The problem> Which of the lines below contain the string "link"? Pull each one out of the data.

Data provided>
■ ■ ■

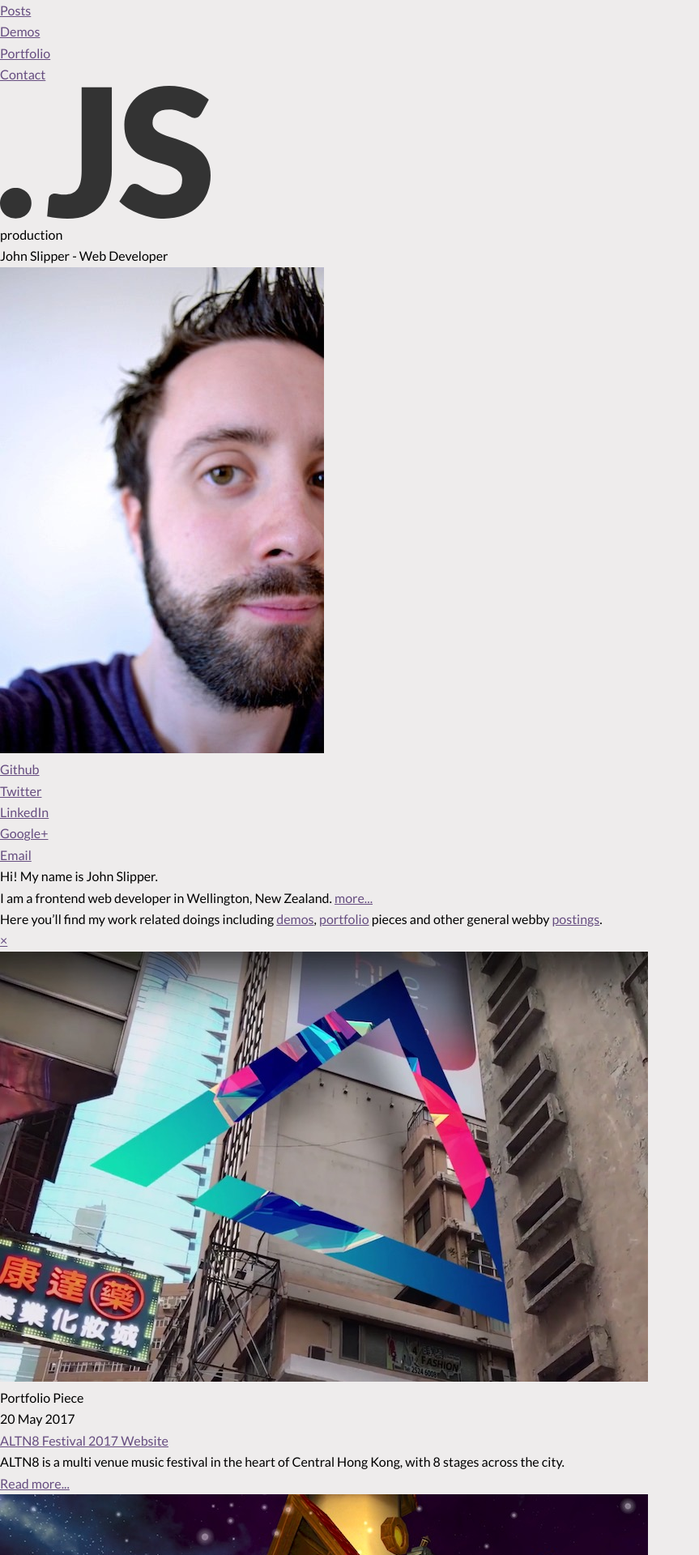
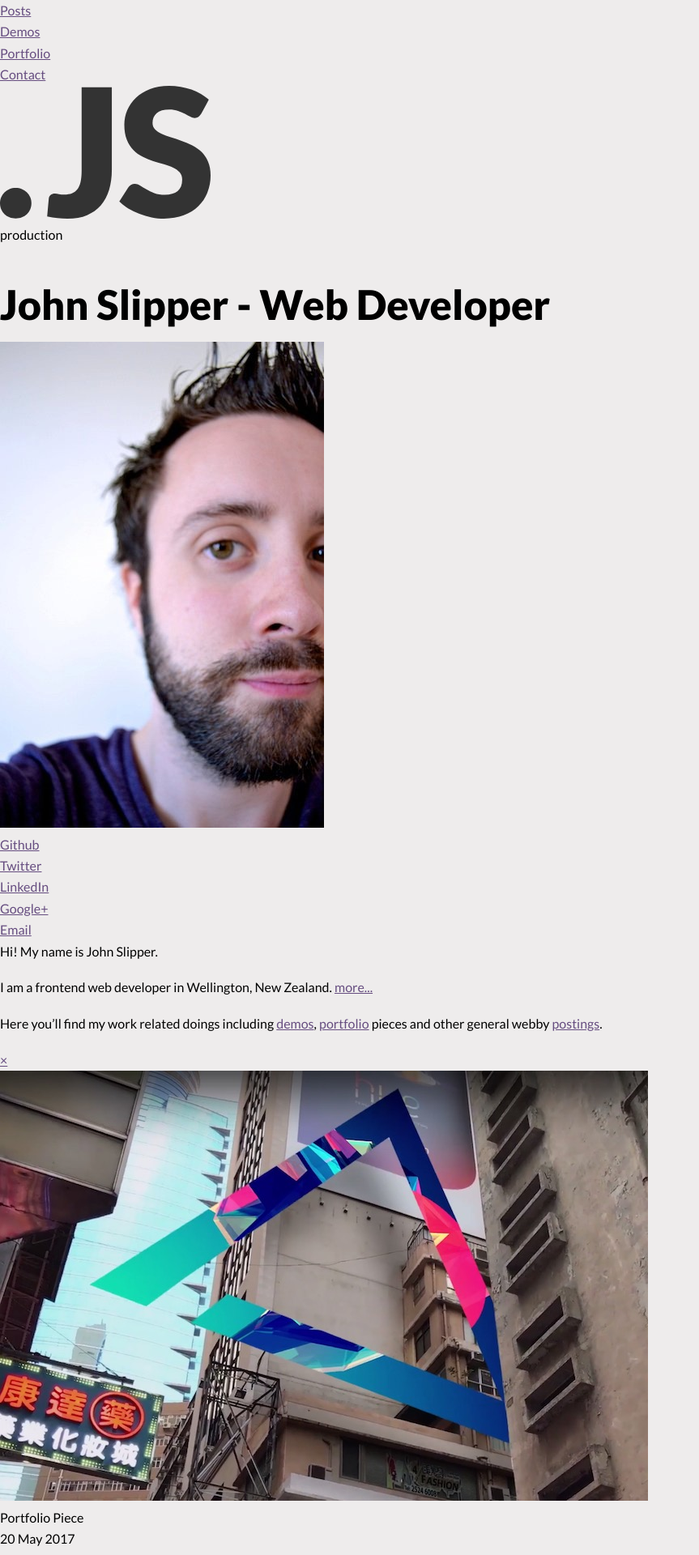
Before and after one commit to johnslipper/johnslipper.github.io, a Jekyll site: the page built from index.html, in a window 1280 px wide. Shown: the top 1920 px of the page at 81% size, without its empty margins (0-863 px from the left). Built offline with Jekyll 4.4.1, drawn with Linux system fonts in a browser that asks for light colours.

Commit message:
Basic typeography styles

```diff
--- a/_includes/head.html
+++ b/_includes/head.html
@@ -4,7 +4,7 @@
 <title>{{ page.title }}</title>
 <link rel="shortcut icon" href="/img/js.png" />
 <link
-    href="https://fonts.googleapis.com/css?family=Lato&display=swap"
+    href="https://fonts.googleapis.com/css?family=Lato:400,900&display=swap"
     rel="stylesheet"
 />
 <link rel="stylesheet" href="{{ '/css/main.css' | relative_url }}" />
--- /dev/null
+++ b/_sass/_typeography.scss
@@ -0,0 +1,38 @@
+p {
+    margin-bottom: 1.15rem;
+}
+
+h1,
+h2,
+h3,
+h4,
+h5 {
+    margin: 2.75rem 0 1.05rem;
+    font-weight: var(--heading-font-weight);
+    line-height: var(--heading-line-height);
+}
+
+h1 {
+    margin-top: 0;
+    font-size: 4.209em;
+}
+
+h2 {
+    font-size: 3.157em;
+}
+
+h3 {
+    font-size: 2.369em;
+}
+
+h4 {
+    font-size: 1.777em;
+}
+
+h5 {
+    font-size: 1.333em;
+}
+
+small {
+    font-size: 0.75em;
+}
--- a/_sass/_variables.scss
+++ b/_sass/_variables.scss
@@ -9,7 +9,7 @@
     --font-family-sans-serif: "Lato", Arial, Helvetica, sans-serif;
 
     --heading-line-height: 1.15;
-    --heading-font-weight: 700;
+    --heading-font-weight: 900;
 
     @include defineColorVariable(--link-color, primary, mediumDark);
 }
--- a/css/main.scss
+++ b/css/main.scss
@@ -4,3 +4,4 @@
 @import "../_sass/reset";
 @import "../_sass/variables";
 @import "../_sass/global";
+@import "../_sass/typeography";
```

■ ■ ■

Written response>
 <link rel="shortcut icon" href="/img/js.png" />
 <link
 <link rel="stylesheet" href="{{ '/css/main.css' | relative_url }}" />
     @include defineColorVariable(--link-color, primary, mediumDark);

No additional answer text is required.